But who makes the impending storm at SSU frightening is, above all, Hurricane Klara. While President Chapman was working a miracle at SSU and making improvements and building remarkable bridges to faculty, students, and community, Klara Kay Reynolds and several other trustees were working to undermine and remove him. Hurricane Klara, with her undergraduate major in Home Economics at Ohio State, this political hack, considers herself pretty smart, as is evident in her pretentious but poorly written evaluation of President Chapman that was leaked back in July 2001.

While Chapman was initiating Interest Based Bargain negotiations that were unprecedented at SSU in their amity and progress, Hurricane Klara was leaking her evaluation on Chapman’s presidency from her offices at Scioto Rental Management. Her evaluation was passed on to me. I was told George Clayton, trustee chair, was one of the intermediaries. Only vanity can explain why she leaked this document when she did, for it threatened to alert me, as union president, among others, that we were about to be screwed, that the trustees and the administration were going along with Interest Based Bargaining in bad faith, that they planned to get rid of Chapman just as soon as they had milked him and Interest Based Bargaining for everything they were worth.

Reynolds had closed her evaluation of Chapman with a quote from Galileo. “You cannot teach people anything. You can only help them discover it within themselves.” I too can easily look up famous quotes, but I find another more appropriate Galileo quote, the gender of which I will change to suit my purposes. “I have never met a woman so ignorant that I couldn’t learn something from her.”

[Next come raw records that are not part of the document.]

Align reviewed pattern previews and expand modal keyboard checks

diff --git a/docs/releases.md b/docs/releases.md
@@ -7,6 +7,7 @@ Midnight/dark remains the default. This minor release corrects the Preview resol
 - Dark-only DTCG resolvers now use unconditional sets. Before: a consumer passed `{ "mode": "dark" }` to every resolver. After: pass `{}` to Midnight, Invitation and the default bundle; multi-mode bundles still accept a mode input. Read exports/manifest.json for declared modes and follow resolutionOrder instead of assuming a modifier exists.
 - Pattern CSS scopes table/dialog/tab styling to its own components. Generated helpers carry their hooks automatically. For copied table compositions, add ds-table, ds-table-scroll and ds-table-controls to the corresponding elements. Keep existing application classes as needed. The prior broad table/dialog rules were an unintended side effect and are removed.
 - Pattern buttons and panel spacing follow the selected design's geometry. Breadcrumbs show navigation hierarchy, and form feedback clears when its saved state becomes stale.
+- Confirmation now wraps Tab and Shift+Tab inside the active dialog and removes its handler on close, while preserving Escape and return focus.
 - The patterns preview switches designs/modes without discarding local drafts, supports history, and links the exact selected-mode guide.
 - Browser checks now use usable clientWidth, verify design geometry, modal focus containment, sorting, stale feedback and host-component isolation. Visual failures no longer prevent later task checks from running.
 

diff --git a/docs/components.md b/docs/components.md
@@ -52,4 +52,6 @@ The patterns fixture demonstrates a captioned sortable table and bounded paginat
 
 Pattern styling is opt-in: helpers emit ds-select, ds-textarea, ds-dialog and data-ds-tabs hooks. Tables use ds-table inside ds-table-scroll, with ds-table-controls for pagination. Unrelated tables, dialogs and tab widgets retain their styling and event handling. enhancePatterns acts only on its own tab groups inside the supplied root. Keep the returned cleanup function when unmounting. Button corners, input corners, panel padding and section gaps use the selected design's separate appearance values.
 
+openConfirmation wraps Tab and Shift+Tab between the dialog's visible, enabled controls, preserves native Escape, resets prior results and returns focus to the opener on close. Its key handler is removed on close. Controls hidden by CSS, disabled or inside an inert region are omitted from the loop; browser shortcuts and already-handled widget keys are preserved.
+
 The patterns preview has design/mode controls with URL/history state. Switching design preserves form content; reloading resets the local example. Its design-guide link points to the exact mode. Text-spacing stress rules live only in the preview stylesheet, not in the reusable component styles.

I had been warned by faculty with more experience than I had, that I and the union were making a mistake in trusting trustees like Reynolds by entering into Interest Based Bargaining. Because I had faith in the honesty and ability of Chapman, I went along, and lived to regret it. I even wrote a very positive account of our bargaining experience in the NEA journal Thought & Action  ( ), but that was before I had discovered the depths of dishonesty and incompetence that characterizes the people in control of Portsmouth and SSU.

Below is the cover letter that accompanied Reynolds’ evaluation of Chapman. Notice the line, “We are in the mist [sic] of union negotiation [sic] and should present a united front.” She was in a mist, all right, the mist of ignorance and prejudice that political hacks operate in and that SSU has been cursed with from its beginning. Something Professor Kathleen Simon wrote (June 3, 2001) in response to a letter from Reynolds has relevance. “I don’t know what your intention was when you wrote your letter,” Simon wrote Reynolds, “but after reading it, I am even more fully entrenched in my belief that letting political appointees run a university is a really bad idea.” With a political appointee as chair of the trustees, and with negotiations looming, I forecast a perfect storm, with Hurricane Klara right at the eye of it.

Reynolds let